── MATERIAL FOR THIS TASK ──
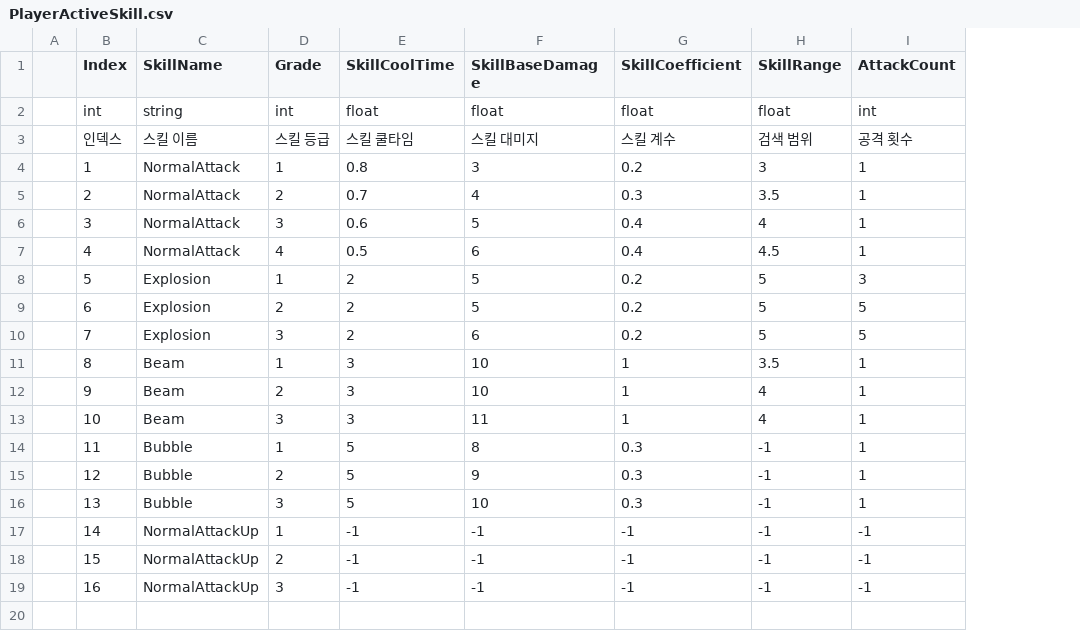
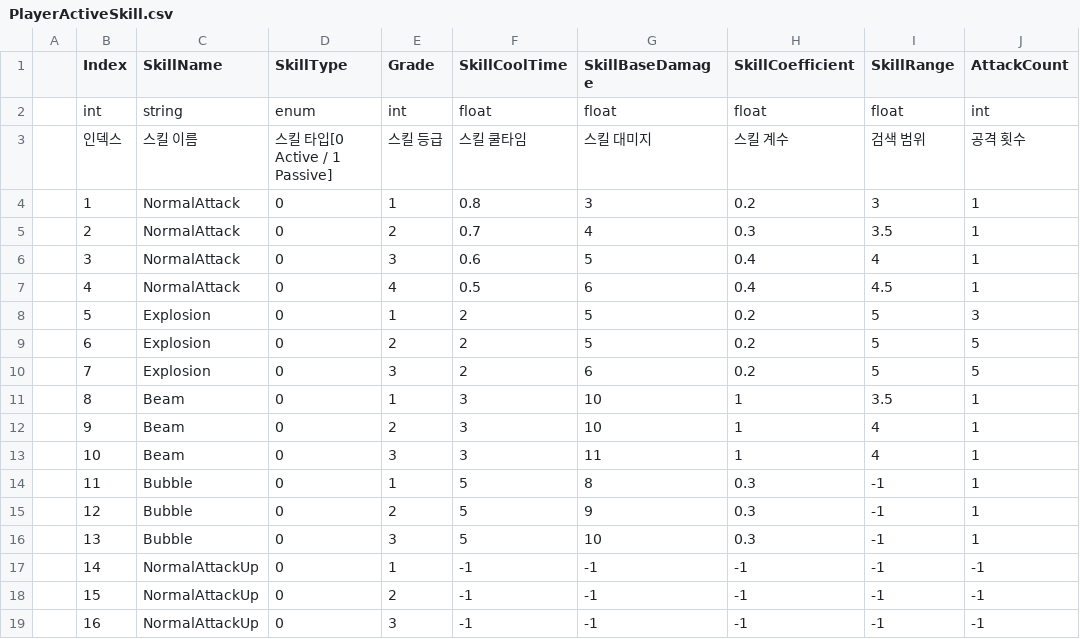
Before and after one commit to minwookdev/CoffeeCat_RogueLite_Project, a CSV file: Assets/08_Entities/CSV/PlayerActiveSkill.csv, drawn as a sheet; only a part is shown; the diff names each change by its address in the sheet, - before the commit and + after, or states it on an @@ line.

Commit message:
Player Skill 추가
- Skill Selector에 Passive Skill 반영
- Active Skill : NormalAttackUp 추가
- Passive Skill : CoolTimeReduce 추가
- Passive Skill : DamageIncrease 추가
- Passive Skill : SpeedUp 추가

```diff
--- a/Assets/08_Entities/CSV/PlayerActiveSkill.csv
+++ b/Assets/08_Entities/CSV/PlayerActiveSkill.csv
+column D (SkillType), rows 2-19: enum | 스킬 타입[0 Active / 1 Passive] | 0 | 0 | 0 | 0 | 0 | 0 | 0 | 0 | 0 | 0 | 0 | 0 | 0 | 0 | 0 | 0
```
Also changed, not shown: Assets/08_Entities/CSV/PlayerPassiveSkill.csv, 16 other files.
───
### REQUIRED WORK
The result should be the full set of entries above, restated exactly and without images.

### COMPLETED EXERCISE
Before and after one commit to minwookdev/CoffeeCat_RogueLite_Project, a CSV file: Assets/08_Entities/CSV/PlayerActiveSkill.csv, drawn as a sheet; only a part is shown; the diff names each change by its address in the sheet, - before the commit and + after, or states it on an @@ line.

Commit message:
Player Skill 추가
- Skill Selector에 Passive Skill 반영
- Active Skill : NormalAttackUp 추가
- Passive Skill : CoolTimeReduce 추가
- Passive Skill : DamageIncrease 추가
- Passive Skill : SpeedUp 추가

```diff
--- a/Assets/08_Entities/CSV/PlayerActiveSkill.csv
+++ b/Assets/08_Entities/CSV/PlayerActiveSkill.csv
+column D (SkillType), rows 2-19: enum | 스킬 타입[0 Active / 1 Passive] | 0 | 0 | 0 | 0 | 0 | 0 | 0 | 0 | 0 | 0 | 0 | 0 | 0 | 0 | 0 | 0
```
Also changed, not shown: Assets/08_Entities/CSV/PlayerPassiveSkill.csv, 16 other files.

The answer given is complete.